Our family learned that we could build a stronger rapport with our neighbors by drawing them out than we could by shoving the truth in. This is not something that is preached much today. Sermons on listening are not a normal part of evangelism training.
Be careful what you call them.
Nonreligious people would never refer to themselves as lost, and they would resent the label. Even though Jesus came to seek and to save the lost, we have to be careful in this culture how we use those words on our websites and social media. Our church would challenge folks to bring their nonreligious friends or those interested in exploring Christianity. The softer language made a difference in our outlook.
Use non-pretentious words.
I don’t know about you, but I personally dislike seeing a doctor that uses technical terms I don’t understand. We call that bad bedside manner. What if we, as Christians, began to evaluate our “bedside manner” and were more careful about words we use? We can use big words like sanctification that wow people or we can simply say “spiritual growth” and involve them. We found that purposeful simplification like this made our nonreligious friends feel more at home.
More than any tip or practice, the challenge of evangelism is to become aware of the natural tendency to pull away from those who need the love of Christ. Most of us start as fishers of men but soon become keepers of the aquarium. Without knowing it, we morph into Pharisees. The word Pharisee means separated ones.2 Consider the words of Kent Hughes:
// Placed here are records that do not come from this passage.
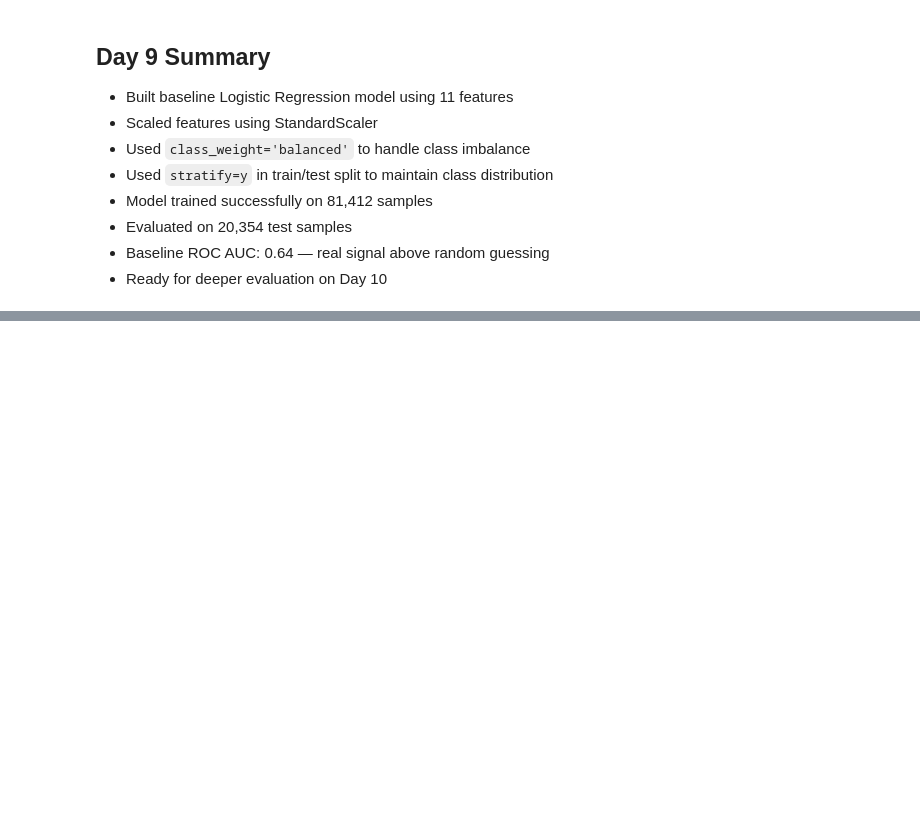
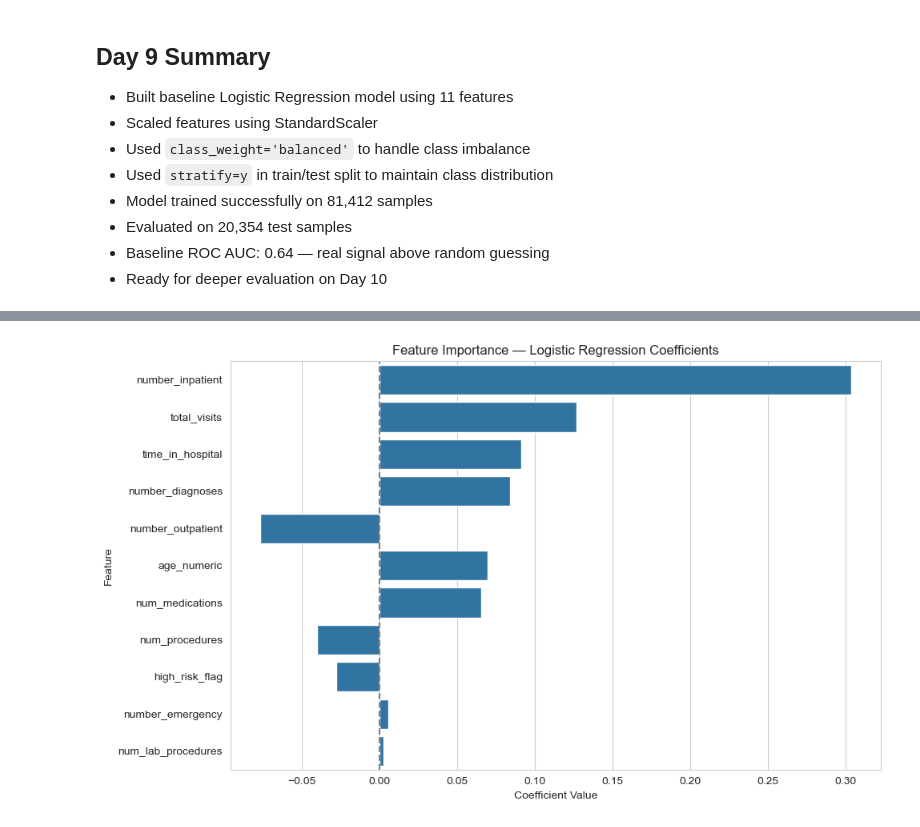
Before and after one commit to AstroBuccaneer/healthcare-readmission-analysis, a Jupyter notebook: notebooks/feature_engineering_modeling.ipynb, the cells around one changed output, grey strips where cells are left out. Cells and saved outputs as stored; diff of their text form; code cells hidden in the pictures; blank space fills up the shorter version.

```diff
--- a/notebooks/feature_engineering_modeling.ipynb
+++ b/notebooks/feature_engineering_modeling.ipynb
@@ -360,0 +412,19 @@ Confusion Matrix:
+# %%
+importance = pd.DataFrame({
+    'feature': features,
+    'coefficient': model.coef_[0]
+})
+importance['abs_coefficient'] = importance['coefficient'].abs()
+importance = importance.sort_values('abs_coefficient', ascending=False)
+
+plt.figure(figsize=(10, 6))
+sns.barplot(data=importance, x='coefficient', y='feature')
+plt.title('Feature Importance — Logistic Regression Coefficients')
+plt.xlabel('Coefficient Value')
+plt.ylabel('Feature')
+plt.axvline(x=0, color='gray', linestyle='--')
+plt.tight_layout()
+plt.savefig('C:/Users/aglaf/Documents/data engineering passion projects/projects/healthcare readmission analysis/outputs/model_results/feature_importance.png')
+plt.show()
+# %% [output]
+[figure, added]
```
Also changed, not shown: parts of 6 cells of this notebook, 3 other files.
None of us [Christians] espouse Pharisaical beliefs. In fact, we loathe them. But many of us live them out nevertheless. We come to Christ, and in our desire to be godly we seek out people “like us.” Ultimately we arrange our lives so that we are with nonbelievers as little as possible. We attend Bible studies that are 100 percent Christian, a Sunday school that is 100 percent Christian, prayer meetings that are 100 percent Christian. We play tennis with Christians and eat dinner with Christians. We have Christian doctors, Christian dentists, Christian plumbers, Christian veterinarians, and even our dogs are Christian. The result is, we pass by hundreds without ever seeing them or positively influencing them for Christ. None of us are Pharisees philosophically, but we may be practically.3
–R. Kent Hughes, Preaching the Word Commentary, Mark
Have you become a practical Pharisee? At times, I have. I hope the words I’ve shared will spur you on to build relationships with the people God has placed all around you. Only then will you earn the right to be heard.
Lynley Mandrell is the wife of Ben Mandrell, the new president and CEO of Lifeway Christian Resources. Before coming to Lifeway, Ben and Lynley spent five years in Denver, CO, planting a church designed to reach the unchurched. She is a mother of four and a fan of Reese’s Peanut Butter Cups, Dr. Pepper®, and silence.
1. Don Everts and Doug Schaupp, I Once Was Lost (Downers Grove, IL: InterVarsity Press, 2008), 54.
2. Strong’s 5330, Blue Letter Bible, accessed June 17, 2021, https://www.blueletterbible.org/lexicon/g5330/csb/mgnt/0-1/.
3. R. Kent Hughes, Mark: Jesus, Servant and Savior, Preaching the Word (Wheaton, IL: Crossway, 2015), 71.